Occupy the cinema!
Free films in the midst of Occupy London
Amidst the protest camp that has sprung up in front of London’s St Paul’s cathedral over the past few weeks, a group of filmmakers have joined forces to create a space for screening films and discussion.
Housed in a large tent and aptly named Cinema Intent, their aim is to show free films spanning arthouse, mainstream and experimental that are directly and indirectly political, polemical or critical of mainstream politics and media, or else emerge from a countercultural context.
Starting off with Gasland, a documentary by Josh Fox which exposes the practice of ‘fracking’ (shorthand for hydraulic fracturing) for gas and the destruction of rural American environment it entails, they followed up with "I'M AS MAD AS HELL AND I"M NOT GOING TO TAKE THIS ANYMORE!!!”.
This programme paired two very different films nevertheless created in the same time and place: 70s New York. First off was an experimental film, Guerillere Talks by Vivienne Dick, who like Josh Fox, gave permission for her film to be screened in this context and for free. Now considered a classic of No Wave film, it was created by giving a roll of film to eight female friends of the filmmaker, resulting in portrait of and by women in the underground scene of New York’s late 70s. This was followed by the more mainstream Network, Sydney Lumet’s study of a TV network’s cynical manipulation of an ex-TV anchor for their own profit.
Oonagh Kearney, of the filmmakers involved in setting up Cinema Intent, explained that by juxtaposing films that don’t tend to get shown together for institutional reasons, thematic crossovers can be highlighted while challenging the idea that audiences are unreceptive to watching experimental work alongside blockbusters and mass market films. Its still very rare, for example, to see films like Vivienne’s Dick’s screened in any cinema, despite her getting a retrospective at the Tate. This effectively keeps experimental films in a niche audience bracket, under the assumption that ‘mainstream’ audiences won’t ‘get it’.
The communal aspect of the screenings is also important to the organisers, who pointed out the difference between watching a film by yourself in a distracted, half-attentive way on your laptop, as opposed to with a group of other people. This is especially true when the audience sticks around for conversation afterwards, as this involves an active, involved viewing and discussion rather than a passive consumption of entertainment.
Intentionally or not, collective, social viewing could be seen as a reflection of the ethos of the camp, which resists the individualism first championed by Thatcher but very much alive and well today.

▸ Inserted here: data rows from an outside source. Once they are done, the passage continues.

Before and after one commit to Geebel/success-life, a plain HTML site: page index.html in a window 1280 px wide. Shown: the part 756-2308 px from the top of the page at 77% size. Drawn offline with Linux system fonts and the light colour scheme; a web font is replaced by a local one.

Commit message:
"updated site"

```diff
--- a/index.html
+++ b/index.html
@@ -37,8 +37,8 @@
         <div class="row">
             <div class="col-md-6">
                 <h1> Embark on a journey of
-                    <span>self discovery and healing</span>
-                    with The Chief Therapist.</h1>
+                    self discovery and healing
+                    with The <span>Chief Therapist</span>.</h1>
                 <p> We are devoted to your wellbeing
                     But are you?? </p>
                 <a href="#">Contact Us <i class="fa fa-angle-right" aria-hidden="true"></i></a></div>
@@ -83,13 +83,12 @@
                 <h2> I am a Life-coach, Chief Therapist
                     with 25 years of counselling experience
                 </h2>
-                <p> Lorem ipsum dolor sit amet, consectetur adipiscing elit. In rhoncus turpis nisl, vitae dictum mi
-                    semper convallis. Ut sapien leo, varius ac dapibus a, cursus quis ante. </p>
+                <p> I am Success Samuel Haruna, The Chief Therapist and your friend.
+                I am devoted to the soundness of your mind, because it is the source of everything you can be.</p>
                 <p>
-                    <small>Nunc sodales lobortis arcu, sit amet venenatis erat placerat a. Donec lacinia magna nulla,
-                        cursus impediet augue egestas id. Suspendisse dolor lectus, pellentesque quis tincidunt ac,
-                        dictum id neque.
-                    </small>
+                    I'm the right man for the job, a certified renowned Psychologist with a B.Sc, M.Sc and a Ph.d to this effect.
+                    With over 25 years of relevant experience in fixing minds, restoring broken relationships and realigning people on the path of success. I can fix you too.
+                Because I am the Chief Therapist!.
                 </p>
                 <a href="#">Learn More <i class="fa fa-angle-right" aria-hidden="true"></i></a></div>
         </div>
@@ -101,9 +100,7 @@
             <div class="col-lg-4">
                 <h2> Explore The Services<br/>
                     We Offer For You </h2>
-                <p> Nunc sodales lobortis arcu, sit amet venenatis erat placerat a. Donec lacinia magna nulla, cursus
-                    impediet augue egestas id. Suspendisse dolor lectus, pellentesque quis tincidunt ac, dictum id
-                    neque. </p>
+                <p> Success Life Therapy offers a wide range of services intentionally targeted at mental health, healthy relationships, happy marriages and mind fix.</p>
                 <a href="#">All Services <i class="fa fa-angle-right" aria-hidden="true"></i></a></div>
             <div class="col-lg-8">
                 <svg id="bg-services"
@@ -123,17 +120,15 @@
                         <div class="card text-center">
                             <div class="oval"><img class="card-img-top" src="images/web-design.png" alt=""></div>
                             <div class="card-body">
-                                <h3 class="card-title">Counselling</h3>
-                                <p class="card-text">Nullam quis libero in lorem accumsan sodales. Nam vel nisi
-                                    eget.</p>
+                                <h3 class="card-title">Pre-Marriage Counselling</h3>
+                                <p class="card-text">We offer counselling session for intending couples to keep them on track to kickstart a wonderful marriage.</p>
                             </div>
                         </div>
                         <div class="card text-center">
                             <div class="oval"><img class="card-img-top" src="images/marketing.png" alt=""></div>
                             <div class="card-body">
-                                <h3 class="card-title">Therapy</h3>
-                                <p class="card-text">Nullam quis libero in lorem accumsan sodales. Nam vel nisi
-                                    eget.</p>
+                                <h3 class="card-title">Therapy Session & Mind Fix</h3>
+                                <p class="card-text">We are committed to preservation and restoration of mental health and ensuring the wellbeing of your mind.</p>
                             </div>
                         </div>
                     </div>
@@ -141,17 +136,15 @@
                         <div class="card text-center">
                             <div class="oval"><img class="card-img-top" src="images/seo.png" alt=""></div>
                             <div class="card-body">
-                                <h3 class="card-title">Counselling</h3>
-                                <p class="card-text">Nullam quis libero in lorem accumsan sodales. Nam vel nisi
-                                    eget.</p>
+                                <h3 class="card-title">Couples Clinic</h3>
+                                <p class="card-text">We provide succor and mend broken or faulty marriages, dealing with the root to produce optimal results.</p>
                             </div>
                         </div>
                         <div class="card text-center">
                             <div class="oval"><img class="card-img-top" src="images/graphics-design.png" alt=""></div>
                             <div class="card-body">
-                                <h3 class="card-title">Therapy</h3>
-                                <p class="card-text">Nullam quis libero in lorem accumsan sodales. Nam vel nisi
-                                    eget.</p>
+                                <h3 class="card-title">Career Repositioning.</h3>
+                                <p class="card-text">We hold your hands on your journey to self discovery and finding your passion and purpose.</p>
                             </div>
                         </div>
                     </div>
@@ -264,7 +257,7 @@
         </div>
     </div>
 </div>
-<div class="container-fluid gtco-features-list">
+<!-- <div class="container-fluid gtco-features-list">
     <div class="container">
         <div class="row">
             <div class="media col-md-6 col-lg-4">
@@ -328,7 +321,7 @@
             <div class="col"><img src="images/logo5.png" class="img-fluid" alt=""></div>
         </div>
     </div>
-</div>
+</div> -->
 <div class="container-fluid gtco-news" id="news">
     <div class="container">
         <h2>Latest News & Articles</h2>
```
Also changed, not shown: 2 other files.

Its exactly the self-serving “no such thing as society” attitude which is being contested by the protest, who are trying, amongst other things, to highlight the way that capitalism creates huge wealth imbalances which benefit only a tiny proportion of the world’s population at the expense of the many.
Reflecting the ad hoc, mercurial nature of the camp, where the situation fluctuates day to day as the police, the church, the media and the protesters negotiate the occupation of St Paul’s, Cinema Intent is a fluid and flexible concept. They welcome film suggestions from the public and are happy to create dialogue with other filmmakers about what to show and why.
Already suggestions have poured in, and in honour of Guy Fawkes Day on November 5th, the cinema will be showing V for Vendetta, followed by Sunday's programme